shanghai godolphin is a china-based wine lifestyle consulting and design firm. just a 1.5 hour drive outside shanghai, nestled within the chenshan mountain botanical gardens, the studio has turned an old military bunker into a unique industrial style winery — creating the a home for the international wine and spirits museum. 


looking down the candlelit gallery that demonstrates the original formwork of the bunker

 

 

the free standing bunker was originally built by chan kai shek, an ex-leader of the republic of china, inside the chenshan mountain cave over 80 years ago. used to store national treasures for safe keeping during war time, the site also functioned as a hold for artillery and anti-aircraft machine guns. the bunker was strategically placed there due to the cave’s internal fresh water lake, previously quarried out by the british who then used the stone to build the famous shanghai bund.


peeking into the wine museum through the primary entry door

 

 

‘my senses were first met by the musty smell of stale damp air and the reverberations of our steps and voices off of the concrete walls’, explains yin lixue, managing director of shaghai godolphin, of her first time visiting the location. ‘as each section of the bunker was lit one at a time by the old emergency lights above, we could see it had been abandoned for some time and lived several lives of its own.’


a vast collection of wine objects and artefacts are displayed throughout the museum

 

 

the international wine and spirits museum mixes raw military functionality with the luxurious experienciality one would expect of such an institution. unfinished cement brick walls are offset with undulating installations made using repurposed wine crates. taking the form of seemingly organic insertions, the crates visually symbolise the location’s gradual transition from one function to another. 


wine boxes manipulate the standard concrete bunker arch to transform the wine retail experience

 

 

overhead, chandeliers illuminate the long, arching hallways of the bunker, in many cases creating an illusion of almost endless corridors. this effect is especially prevalent in the main storage passageway, where multiple rows of repurposed wine crate again add to the illusion of limitless space and staggering quantity. the effect is both disconcerting and captivating, and encourages visitors to explore further the depths the museum has to offer. 


visitors can purchase bottles of wine that are displayed on the custom retail racks

 

 

a private cellar area, entered via a set of heavy metal doors, is home to an intimate wine tasting room. here, a centralized marble table lends itself to an almost gothic atmosphere as candles are suspended overhead on a floating glass shelf and high backed wooden chairs line the room. wooden wall panels add a softness to the atmosphere of the space, but the white stone walls that peek out from between remind guests of the solidity of the structure, and reinforces the overall sense of both exclusivity and familiarity.  


the wine pavilions encase what seems like a nearly infinite collection of alcohol

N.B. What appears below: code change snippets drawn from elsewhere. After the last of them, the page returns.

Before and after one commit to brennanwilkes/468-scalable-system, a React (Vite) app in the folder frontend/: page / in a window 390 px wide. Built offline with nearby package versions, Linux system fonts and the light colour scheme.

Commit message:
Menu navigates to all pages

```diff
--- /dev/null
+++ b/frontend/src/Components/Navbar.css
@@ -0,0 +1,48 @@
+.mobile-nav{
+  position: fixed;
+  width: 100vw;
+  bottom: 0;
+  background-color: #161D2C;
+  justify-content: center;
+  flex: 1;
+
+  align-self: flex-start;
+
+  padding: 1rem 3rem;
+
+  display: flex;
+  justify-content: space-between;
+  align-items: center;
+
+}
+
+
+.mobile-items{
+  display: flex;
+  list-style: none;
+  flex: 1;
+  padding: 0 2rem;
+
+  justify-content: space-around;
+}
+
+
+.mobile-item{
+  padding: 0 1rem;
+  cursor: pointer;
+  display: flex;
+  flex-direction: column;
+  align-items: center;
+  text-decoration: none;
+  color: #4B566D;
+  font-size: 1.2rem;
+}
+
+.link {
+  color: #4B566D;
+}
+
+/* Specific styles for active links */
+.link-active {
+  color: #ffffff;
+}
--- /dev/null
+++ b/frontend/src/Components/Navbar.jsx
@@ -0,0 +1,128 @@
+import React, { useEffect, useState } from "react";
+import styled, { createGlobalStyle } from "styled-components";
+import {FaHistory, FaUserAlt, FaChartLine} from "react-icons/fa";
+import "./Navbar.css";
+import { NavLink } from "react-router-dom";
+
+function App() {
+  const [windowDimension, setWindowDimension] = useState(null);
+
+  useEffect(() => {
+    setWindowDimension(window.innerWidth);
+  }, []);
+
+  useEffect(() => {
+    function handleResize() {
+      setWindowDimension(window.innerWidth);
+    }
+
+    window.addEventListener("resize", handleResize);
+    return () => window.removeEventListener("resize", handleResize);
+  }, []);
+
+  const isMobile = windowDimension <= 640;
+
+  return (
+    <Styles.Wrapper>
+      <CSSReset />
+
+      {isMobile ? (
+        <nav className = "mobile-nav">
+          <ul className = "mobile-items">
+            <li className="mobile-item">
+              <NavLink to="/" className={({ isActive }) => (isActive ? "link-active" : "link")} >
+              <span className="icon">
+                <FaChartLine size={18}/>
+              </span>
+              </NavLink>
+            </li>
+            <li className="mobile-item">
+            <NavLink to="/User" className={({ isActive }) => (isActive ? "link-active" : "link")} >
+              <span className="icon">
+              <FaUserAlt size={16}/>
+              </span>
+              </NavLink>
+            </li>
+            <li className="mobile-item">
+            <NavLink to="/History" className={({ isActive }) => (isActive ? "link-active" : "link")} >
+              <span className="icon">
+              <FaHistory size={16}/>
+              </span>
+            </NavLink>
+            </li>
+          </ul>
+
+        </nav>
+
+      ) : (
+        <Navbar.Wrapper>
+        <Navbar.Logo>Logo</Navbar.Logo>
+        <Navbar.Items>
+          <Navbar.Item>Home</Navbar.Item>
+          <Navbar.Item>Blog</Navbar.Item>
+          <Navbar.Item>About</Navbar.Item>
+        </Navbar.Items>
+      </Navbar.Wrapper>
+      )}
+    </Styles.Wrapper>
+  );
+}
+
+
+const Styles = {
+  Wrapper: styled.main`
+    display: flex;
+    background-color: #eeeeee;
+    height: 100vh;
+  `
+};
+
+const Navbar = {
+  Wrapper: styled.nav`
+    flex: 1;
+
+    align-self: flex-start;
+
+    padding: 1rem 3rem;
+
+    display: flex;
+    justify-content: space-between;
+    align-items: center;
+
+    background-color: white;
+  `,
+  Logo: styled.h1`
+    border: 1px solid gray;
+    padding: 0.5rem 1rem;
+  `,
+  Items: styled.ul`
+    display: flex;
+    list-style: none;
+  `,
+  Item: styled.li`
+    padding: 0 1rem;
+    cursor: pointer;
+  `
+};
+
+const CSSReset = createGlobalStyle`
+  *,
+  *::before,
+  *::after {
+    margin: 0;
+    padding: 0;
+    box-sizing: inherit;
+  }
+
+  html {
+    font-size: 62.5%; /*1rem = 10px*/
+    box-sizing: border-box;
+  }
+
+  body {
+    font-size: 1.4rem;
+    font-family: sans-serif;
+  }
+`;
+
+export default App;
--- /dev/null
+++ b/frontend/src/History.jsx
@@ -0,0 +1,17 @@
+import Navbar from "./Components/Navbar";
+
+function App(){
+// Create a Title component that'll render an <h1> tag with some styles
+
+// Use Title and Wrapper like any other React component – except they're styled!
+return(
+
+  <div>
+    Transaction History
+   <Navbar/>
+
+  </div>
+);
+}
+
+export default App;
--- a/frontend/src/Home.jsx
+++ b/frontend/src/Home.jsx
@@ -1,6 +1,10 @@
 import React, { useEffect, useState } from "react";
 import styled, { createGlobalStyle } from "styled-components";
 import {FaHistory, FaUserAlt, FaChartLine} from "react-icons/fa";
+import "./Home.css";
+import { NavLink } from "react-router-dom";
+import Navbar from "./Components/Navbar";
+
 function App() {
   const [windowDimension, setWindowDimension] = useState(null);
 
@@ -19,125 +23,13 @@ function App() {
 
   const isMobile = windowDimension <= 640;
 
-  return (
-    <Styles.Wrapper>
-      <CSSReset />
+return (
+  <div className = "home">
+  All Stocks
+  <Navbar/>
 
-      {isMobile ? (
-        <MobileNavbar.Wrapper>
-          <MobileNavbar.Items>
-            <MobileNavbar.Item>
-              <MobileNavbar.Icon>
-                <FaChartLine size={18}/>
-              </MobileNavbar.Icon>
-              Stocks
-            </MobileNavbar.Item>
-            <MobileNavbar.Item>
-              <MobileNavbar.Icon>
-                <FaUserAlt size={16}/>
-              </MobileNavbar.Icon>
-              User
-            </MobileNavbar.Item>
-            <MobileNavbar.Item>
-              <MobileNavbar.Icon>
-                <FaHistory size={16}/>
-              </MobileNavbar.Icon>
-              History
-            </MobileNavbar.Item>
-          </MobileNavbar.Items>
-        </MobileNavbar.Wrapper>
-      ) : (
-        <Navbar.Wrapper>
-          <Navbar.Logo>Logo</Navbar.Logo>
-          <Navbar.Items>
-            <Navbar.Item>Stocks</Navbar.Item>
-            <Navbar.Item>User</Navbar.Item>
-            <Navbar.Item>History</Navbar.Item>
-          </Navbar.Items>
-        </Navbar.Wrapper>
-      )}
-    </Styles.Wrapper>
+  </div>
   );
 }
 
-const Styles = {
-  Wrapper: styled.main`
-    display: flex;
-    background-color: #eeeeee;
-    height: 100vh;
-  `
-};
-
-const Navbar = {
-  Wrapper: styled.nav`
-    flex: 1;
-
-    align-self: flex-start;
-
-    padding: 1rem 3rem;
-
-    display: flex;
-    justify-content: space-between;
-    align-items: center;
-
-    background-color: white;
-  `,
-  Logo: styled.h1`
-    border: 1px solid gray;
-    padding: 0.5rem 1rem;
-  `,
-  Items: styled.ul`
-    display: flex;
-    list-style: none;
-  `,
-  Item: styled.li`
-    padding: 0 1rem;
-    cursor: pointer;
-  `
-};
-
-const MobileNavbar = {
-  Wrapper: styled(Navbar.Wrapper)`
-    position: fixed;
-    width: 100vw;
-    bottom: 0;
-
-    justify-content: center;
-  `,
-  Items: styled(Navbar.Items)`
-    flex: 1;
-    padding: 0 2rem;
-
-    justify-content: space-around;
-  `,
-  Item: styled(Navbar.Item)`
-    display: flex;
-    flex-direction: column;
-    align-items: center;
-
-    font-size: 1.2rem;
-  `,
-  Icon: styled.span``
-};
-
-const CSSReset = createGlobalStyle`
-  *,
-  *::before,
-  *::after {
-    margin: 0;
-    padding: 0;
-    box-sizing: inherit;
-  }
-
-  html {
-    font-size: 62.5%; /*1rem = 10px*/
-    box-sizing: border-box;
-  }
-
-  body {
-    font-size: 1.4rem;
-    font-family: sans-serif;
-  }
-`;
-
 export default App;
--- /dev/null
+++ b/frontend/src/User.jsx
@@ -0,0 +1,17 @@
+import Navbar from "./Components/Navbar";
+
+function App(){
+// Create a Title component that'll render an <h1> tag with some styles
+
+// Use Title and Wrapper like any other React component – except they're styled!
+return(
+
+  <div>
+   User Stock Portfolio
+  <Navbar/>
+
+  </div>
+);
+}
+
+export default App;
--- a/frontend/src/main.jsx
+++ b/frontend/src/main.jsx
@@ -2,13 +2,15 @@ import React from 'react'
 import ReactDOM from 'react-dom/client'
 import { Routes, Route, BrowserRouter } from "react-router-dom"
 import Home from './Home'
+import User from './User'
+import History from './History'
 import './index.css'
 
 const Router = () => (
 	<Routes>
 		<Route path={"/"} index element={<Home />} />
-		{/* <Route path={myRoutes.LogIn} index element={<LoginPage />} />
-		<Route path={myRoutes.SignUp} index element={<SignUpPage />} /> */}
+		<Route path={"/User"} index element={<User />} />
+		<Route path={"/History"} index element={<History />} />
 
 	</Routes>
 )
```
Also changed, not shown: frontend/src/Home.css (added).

entry into the private cellar is layered by a series of heavy doors


a long marble table in the private cellar is used to share and celebrate wine


a mirror in the ceiling plays with visitors’ perception of this wine display

 

 

designboom has received this project from our ‘DIY submissions‘ feature, where we welcome our readers to submit their own work for publication. see more project submissions from our readers here.

 

edited by: peter corboy | designboom

    have something to add? share your thoughts in our comments section below.

    comments policy
    LOG IN
    designboom's comment policy guidelines
    generally speaking, if we publish something, it's because we're genuinely interested in the subject. we hope you'll share this interest and if you know even more about it, please share! our goal in the discussion threads is to have good conversation and we prefer constructive opinions. we and our readers have fun with entertaining ones. designboom welcomes alerts about typos, incorrect names, and the like.
    the correction is at the discretion of the post editor and may not happen immediately.

    what if you disagree with what we or another commenter has to say?
    let's hear it! but please understand that offensive, inappropriate, or just plain annoying comments may be deleted or shortened.

    - please do not make racist, sexist, anti-semitic, homophobic or otherwise offensive comments.
    - please don't personally insult the writers or your fellow commenters.
    - please avoid using offensive words, replacing a few letters with asterisks is not a valid workaround.
    - please don't include your website or e-mail address in your comments for the purpose of self-promotion.
    - please respect jury verdicts and do not discuss offensively on the competition results
    (there is only one fist prize, and designboom usually asks renown professionals to help us to promote talent.
    in addition to the awarded designs, we do feel that almost all deserve our attention, that is why we publish
    the best 100-200 entries too.)

    a link is allowed in comments as long as they add value in the form of information, images, humor, etc. (links to the front page of your personal blog or website are not okay). unwelcome links (to commercial products or services of others, offensive material etc. ) will be redacted. and, ... yes, spam gets banned. no, we do not post fake comments.

    architecture news